Sand in the Engine: The Travails of an Irrigated Rice Scheme in Bwanje Valley, Malawi

    Research output: Contribution to journalArticleAcademicpeer-review

    32 Citations (Scopus)

    Abstract

    The establishment of the Bwanje Valley Irrigation Scheme (BVIS) in Malawi is a striking example of informed amnesia in development assistance. Despite the lessons learned earlier concerning a process approach to participatory irrigation development in Africa, in the case of BVIS outside interveners designed an irrigation system and parachuted it into Bwanje Valley as a black-boxed technology. Using a sociotechnical approach, this article analyses the travails of this irrigation scheme, showing that the conventional irrigation factory mindset is ill-suited for creating durable water networks. Achieving tangible improvements in rural livelihoods is better served by the interactive prototyping of water networks in situ, ensuring that new irrigation schemes are embedded in existing landscapes and complementary to existing livelihood strategies rather than supplanting them.
    Original languageEnglish
    Pages (from-to)197-226
    JournalJournal of Development Studies
    Volume45
    Issue number2
    DOIs
    Publication statusPublished - 2009

    Keywords

    • colonial irrigation
    • water management
    • agriculture
    • technology
    • africa
    • independence
    • policy

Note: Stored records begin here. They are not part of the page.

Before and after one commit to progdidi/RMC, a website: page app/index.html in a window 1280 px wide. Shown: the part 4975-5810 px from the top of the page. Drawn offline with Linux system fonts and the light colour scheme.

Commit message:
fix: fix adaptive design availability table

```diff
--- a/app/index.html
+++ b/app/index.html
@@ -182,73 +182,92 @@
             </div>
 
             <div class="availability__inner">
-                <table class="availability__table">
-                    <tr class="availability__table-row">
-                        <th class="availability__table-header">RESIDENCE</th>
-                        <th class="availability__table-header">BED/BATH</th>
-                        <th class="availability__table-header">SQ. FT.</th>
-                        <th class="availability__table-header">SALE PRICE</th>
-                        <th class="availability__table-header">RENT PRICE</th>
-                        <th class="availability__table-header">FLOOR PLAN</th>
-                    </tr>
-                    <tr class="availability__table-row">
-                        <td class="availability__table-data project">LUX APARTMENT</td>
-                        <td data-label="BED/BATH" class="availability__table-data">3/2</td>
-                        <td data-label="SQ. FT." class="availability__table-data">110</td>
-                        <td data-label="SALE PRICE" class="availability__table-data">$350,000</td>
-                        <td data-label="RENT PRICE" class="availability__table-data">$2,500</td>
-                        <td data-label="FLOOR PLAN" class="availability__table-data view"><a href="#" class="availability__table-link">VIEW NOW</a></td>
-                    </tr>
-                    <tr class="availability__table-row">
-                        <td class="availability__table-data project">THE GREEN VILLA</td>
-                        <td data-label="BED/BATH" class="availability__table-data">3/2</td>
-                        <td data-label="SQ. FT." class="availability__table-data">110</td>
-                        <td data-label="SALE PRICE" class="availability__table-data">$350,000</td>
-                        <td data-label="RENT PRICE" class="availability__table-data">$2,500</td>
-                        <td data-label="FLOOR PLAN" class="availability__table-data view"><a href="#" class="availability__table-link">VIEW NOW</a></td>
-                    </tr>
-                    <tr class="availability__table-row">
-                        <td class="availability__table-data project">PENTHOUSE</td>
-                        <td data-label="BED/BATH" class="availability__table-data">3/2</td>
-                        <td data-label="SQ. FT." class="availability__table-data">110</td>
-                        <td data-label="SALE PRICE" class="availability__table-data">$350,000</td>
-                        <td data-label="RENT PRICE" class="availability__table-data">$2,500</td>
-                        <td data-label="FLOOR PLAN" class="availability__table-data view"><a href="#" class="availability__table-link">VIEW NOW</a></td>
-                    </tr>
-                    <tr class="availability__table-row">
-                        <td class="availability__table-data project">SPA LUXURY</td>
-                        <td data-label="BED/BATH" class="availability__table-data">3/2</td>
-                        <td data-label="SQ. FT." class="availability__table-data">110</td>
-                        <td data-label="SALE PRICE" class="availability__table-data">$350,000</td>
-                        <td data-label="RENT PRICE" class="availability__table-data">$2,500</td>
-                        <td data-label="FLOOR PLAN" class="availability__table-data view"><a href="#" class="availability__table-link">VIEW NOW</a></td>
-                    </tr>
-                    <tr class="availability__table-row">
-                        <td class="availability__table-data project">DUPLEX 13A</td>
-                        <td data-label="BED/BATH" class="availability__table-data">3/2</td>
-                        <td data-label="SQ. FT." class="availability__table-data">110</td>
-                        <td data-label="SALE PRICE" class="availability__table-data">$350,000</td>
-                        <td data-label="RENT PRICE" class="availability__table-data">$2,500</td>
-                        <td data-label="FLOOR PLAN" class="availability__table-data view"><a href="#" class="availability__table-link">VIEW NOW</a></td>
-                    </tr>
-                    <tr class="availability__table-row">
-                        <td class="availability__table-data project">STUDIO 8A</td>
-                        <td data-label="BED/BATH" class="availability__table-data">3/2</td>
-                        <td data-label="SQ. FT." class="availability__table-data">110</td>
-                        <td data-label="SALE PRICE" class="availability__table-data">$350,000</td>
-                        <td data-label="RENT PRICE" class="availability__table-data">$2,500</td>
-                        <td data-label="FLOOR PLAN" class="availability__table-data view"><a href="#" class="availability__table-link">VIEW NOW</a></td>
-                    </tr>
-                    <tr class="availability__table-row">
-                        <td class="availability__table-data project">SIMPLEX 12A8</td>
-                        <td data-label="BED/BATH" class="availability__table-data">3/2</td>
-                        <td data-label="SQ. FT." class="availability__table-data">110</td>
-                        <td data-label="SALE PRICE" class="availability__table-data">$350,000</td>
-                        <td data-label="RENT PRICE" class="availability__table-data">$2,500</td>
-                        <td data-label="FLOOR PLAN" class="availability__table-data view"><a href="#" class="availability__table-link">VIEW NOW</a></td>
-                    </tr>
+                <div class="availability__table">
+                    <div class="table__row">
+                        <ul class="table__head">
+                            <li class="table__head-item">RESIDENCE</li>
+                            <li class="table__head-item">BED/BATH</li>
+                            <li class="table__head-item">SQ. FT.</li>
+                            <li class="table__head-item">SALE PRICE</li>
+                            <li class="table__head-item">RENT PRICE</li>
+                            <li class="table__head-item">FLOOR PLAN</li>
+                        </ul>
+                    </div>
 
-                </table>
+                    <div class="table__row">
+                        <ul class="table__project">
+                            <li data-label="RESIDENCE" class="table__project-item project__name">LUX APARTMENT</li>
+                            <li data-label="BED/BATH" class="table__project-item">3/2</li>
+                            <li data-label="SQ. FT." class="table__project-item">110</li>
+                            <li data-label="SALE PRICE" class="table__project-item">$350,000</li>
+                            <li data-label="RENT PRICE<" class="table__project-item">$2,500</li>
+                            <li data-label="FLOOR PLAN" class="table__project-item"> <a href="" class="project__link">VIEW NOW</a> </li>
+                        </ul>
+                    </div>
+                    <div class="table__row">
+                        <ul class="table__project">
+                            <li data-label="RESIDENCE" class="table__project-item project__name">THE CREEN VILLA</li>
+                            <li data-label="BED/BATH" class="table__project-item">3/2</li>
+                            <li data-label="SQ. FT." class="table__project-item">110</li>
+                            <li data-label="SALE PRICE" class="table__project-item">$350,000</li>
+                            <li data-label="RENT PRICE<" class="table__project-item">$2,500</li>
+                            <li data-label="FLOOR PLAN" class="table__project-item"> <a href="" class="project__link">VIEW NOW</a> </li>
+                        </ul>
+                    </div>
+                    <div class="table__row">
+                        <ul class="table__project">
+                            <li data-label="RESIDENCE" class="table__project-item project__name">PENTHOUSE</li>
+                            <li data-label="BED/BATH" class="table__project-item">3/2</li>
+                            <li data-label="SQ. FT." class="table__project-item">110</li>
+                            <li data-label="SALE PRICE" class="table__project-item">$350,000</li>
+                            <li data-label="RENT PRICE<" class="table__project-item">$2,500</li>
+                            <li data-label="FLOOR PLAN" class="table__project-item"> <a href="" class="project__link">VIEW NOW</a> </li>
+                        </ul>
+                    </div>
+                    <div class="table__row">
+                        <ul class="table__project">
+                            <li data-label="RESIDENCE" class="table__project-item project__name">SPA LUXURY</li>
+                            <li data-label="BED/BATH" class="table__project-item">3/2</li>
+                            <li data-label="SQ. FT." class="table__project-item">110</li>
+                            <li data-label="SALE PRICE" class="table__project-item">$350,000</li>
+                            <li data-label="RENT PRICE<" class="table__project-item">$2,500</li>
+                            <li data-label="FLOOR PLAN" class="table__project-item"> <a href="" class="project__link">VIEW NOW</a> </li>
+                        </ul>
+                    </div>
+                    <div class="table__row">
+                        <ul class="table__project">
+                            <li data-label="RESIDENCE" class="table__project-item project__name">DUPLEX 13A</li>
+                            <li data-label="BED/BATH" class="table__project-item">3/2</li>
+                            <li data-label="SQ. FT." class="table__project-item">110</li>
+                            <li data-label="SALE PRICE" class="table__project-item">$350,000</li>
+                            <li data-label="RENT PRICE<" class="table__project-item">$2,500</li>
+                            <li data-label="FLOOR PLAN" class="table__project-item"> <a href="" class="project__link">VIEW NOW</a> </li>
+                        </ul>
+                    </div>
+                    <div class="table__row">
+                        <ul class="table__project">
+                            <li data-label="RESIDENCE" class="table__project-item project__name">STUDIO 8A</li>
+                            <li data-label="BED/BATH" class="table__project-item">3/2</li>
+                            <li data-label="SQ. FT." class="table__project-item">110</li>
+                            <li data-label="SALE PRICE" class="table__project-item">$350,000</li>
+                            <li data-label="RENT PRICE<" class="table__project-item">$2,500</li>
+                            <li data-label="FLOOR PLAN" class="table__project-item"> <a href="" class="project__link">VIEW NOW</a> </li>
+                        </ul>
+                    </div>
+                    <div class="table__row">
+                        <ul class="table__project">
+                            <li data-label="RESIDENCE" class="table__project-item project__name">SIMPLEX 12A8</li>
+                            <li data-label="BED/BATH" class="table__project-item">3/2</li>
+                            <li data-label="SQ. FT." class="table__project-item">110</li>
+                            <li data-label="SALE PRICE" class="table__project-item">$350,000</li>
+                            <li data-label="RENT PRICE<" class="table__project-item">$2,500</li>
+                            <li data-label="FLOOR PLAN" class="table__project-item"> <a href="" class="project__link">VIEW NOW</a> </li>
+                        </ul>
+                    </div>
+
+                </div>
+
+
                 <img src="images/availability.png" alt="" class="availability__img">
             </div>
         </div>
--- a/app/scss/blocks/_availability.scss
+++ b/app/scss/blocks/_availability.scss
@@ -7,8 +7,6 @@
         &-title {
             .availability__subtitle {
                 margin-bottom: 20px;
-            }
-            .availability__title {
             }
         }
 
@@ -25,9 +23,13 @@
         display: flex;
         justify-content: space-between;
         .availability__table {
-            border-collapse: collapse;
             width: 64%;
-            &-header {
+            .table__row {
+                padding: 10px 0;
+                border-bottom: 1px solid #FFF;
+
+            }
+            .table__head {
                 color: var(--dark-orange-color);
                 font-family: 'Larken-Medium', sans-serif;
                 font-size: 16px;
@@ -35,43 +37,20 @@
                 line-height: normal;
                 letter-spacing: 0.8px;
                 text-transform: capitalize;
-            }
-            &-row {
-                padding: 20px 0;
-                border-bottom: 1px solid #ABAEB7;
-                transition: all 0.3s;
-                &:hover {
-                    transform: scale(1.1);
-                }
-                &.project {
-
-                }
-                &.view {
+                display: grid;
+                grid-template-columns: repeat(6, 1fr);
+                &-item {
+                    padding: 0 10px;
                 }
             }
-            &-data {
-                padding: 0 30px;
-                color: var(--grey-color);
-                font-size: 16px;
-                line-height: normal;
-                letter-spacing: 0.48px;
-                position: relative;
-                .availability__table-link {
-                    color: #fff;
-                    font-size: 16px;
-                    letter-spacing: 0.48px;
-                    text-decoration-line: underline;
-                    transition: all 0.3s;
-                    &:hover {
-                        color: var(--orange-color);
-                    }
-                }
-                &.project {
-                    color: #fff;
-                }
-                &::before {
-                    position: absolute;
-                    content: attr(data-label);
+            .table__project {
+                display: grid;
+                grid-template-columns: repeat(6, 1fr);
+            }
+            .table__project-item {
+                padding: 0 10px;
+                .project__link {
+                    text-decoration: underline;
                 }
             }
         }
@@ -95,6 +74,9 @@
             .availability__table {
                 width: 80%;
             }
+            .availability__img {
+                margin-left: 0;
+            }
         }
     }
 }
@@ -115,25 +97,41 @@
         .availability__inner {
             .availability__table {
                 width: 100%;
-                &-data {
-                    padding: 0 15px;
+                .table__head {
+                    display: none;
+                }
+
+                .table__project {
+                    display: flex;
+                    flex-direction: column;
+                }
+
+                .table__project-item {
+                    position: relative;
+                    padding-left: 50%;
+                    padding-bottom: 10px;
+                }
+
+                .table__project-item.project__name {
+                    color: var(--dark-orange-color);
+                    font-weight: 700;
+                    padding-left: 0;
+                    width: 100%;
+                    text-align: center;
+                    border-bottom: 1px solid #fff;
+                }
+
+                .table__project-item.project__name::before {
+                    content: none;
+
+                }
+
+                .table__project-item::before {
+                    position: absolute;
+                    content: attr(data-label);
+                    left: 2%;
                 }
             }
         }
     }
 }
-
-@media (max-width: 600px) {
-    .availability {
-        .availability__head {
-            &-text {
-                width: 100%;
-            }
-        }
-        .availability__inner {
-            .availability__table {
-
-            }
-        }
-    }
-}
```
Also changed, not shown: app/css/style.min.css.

    Fingerprint Dive into the research topics of 'Sand in the Engine: The Travails of an Irrigated Rice Scheme in Bwanje Valley, Malawi'. Together they form a unique fingerprint.

  • Cite this